■ Assigned task
For the entries presented below, indicate the number of lines that include the word "title", adding nothing else.

*** Data records Section Begins ***

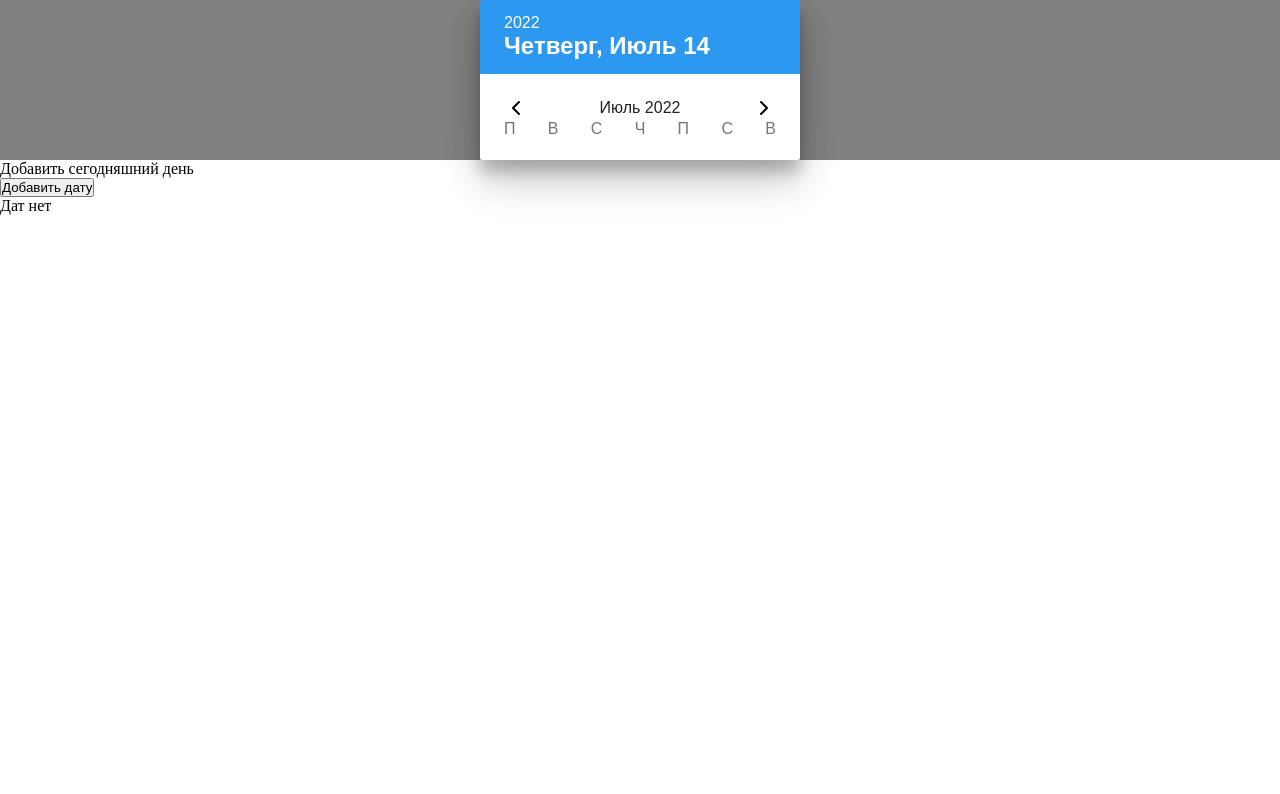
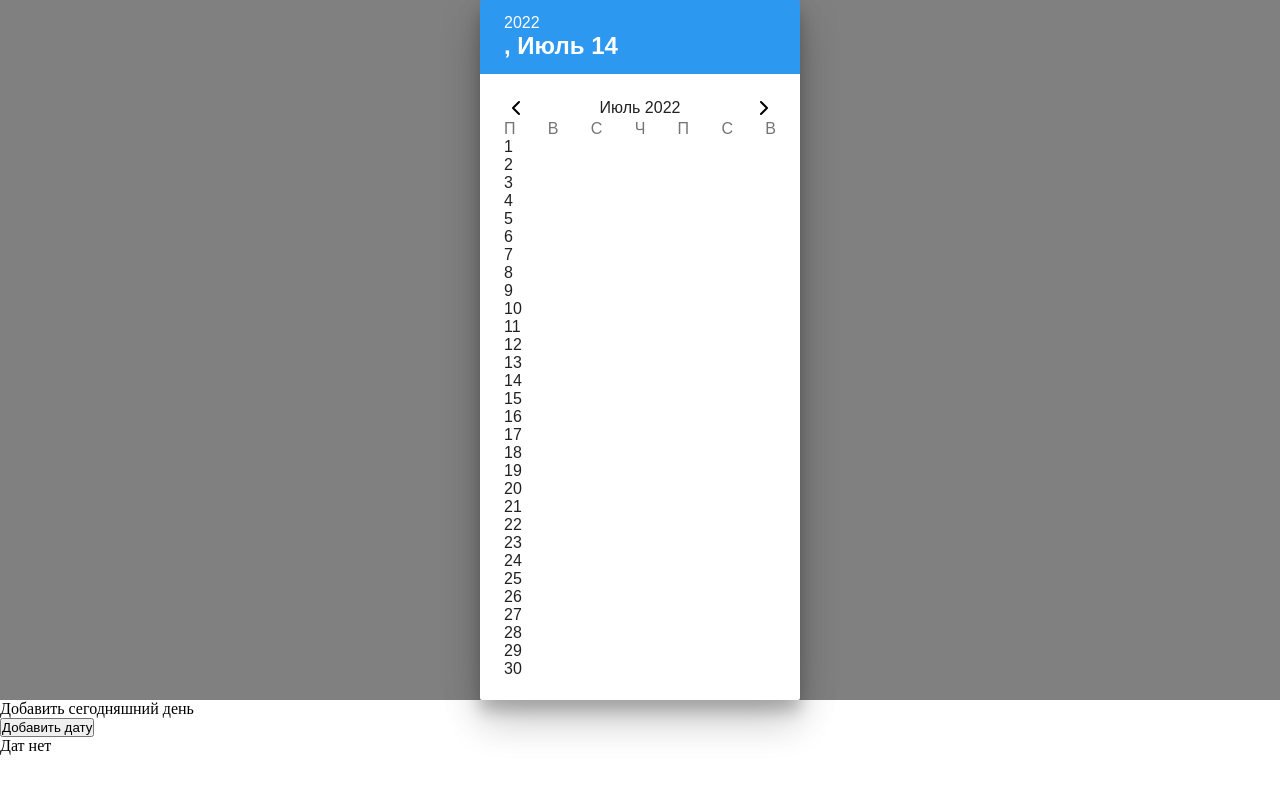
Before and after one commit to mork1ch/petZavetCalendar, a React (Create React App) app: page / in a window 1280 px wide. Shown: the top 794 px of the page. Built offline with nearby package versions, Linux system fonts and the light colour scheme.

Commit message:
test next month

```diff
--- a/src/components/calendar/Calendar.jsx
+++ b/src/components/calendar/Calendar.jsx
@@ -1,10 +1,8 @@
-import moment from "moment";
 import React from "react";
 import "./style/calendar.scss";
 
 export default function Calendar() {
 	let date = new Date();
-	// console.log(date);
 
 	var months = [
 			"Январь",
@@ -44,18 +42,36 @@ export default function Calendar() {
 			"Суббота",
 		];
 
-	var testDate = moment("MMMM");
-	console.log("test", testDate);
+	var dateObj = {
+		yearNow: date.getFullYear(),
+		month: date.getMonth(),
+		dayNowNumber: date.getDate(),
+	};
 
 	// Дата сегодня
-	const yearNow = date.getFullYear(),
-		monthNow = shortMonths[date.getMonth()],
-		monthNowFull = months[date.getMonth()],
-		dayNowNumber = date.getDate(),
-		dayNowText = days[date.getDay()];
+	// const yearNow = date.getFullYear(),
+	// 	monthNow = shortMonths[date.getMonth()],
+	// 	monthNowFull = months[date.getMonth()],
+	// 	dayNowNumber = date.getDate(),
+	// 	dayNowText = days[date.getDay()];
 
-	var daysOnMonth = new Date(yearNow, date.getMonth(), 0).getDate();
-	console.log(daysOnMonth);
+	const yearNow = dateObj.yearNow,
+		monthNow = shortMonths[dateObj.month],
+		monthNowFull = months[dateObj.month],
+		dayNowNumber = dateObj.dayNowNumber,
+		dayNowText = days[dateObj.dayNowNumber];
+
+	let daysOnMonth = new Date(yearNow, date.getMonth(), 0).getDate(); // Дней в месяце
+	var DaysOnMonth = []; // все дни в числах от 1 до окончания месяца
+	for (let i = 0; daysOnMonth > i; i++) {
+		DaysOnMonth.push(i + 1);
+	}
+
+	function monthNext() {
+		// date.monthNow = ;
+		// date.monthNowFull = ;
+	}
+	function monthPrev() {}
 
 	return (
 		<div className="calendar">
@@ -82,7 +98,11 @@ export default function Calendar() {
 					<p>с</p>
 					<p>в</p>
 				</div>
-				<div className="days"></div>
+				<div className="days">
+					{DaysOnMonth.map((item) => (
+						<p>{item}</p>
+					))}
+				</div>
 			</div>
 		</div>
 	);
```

*** Data records Section Ends ***
*** Data records Section Begins ***

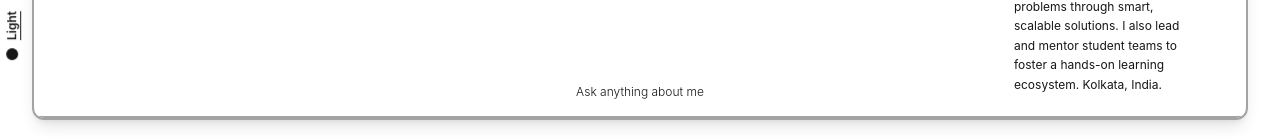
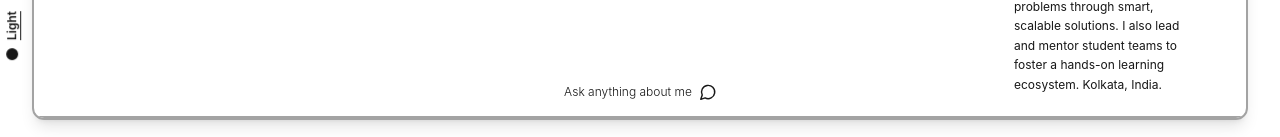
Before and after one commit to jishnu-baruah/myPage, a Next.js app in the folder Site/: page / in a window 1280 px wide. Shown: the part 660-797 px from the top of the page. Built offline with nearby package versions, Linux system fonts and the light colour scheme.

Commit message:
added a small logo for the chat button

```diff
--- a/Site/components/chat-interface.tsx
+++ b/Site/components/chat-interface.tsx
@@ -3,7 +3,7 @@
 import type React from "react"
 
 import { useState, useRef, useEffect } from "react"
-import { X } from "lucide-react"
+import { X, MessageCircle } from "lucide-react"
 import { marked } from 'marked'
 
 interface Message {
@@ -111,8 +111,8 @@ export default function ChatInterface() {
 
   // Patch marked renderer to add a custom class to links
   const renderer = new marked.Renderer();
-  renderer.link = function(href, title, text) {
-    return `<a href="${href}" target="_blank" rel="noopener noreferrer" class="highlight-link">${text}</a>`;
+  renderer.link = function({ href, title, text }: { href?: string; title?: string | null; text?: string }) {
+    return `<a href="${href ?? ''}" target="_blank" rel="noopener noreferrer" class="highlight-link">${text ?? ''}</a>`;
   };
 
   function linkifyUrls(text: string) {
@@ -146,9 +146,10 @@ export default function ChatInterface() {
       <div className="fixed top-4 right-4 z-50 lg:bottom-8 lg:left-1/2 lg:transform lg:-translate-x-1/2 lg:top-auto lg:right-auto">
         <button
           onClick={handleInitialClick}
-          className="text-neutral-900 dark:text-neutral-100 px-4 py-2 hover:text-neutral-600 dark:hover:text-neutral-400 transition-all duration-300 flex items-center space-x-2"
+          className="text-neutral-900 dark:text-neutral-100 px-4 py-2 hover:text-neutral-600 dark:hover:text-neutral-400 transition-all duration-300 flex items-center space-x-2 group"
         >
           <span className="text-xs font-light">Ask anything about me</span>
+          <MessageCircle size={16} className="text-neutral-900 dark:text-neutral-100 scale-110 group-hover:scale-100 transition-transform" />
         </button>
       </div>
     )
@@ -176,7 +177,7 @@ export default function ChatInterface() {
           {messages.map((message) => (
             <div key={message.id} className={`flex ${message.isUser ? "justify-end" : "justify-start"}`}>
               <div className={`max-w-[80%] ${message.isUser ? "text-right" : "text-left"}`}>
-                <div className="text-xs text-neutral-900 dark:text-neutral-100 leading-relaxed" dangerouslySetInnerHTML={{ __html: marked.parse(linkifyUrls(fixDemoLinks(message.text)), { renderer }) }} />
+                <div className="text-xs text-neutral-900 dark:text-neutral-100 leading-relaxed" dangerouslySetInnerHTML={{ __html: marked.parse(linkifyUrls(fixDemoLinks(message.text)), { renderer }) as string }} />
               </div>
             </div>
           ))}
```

*** Data records Section Ends ***

■ Reply to the exercise
2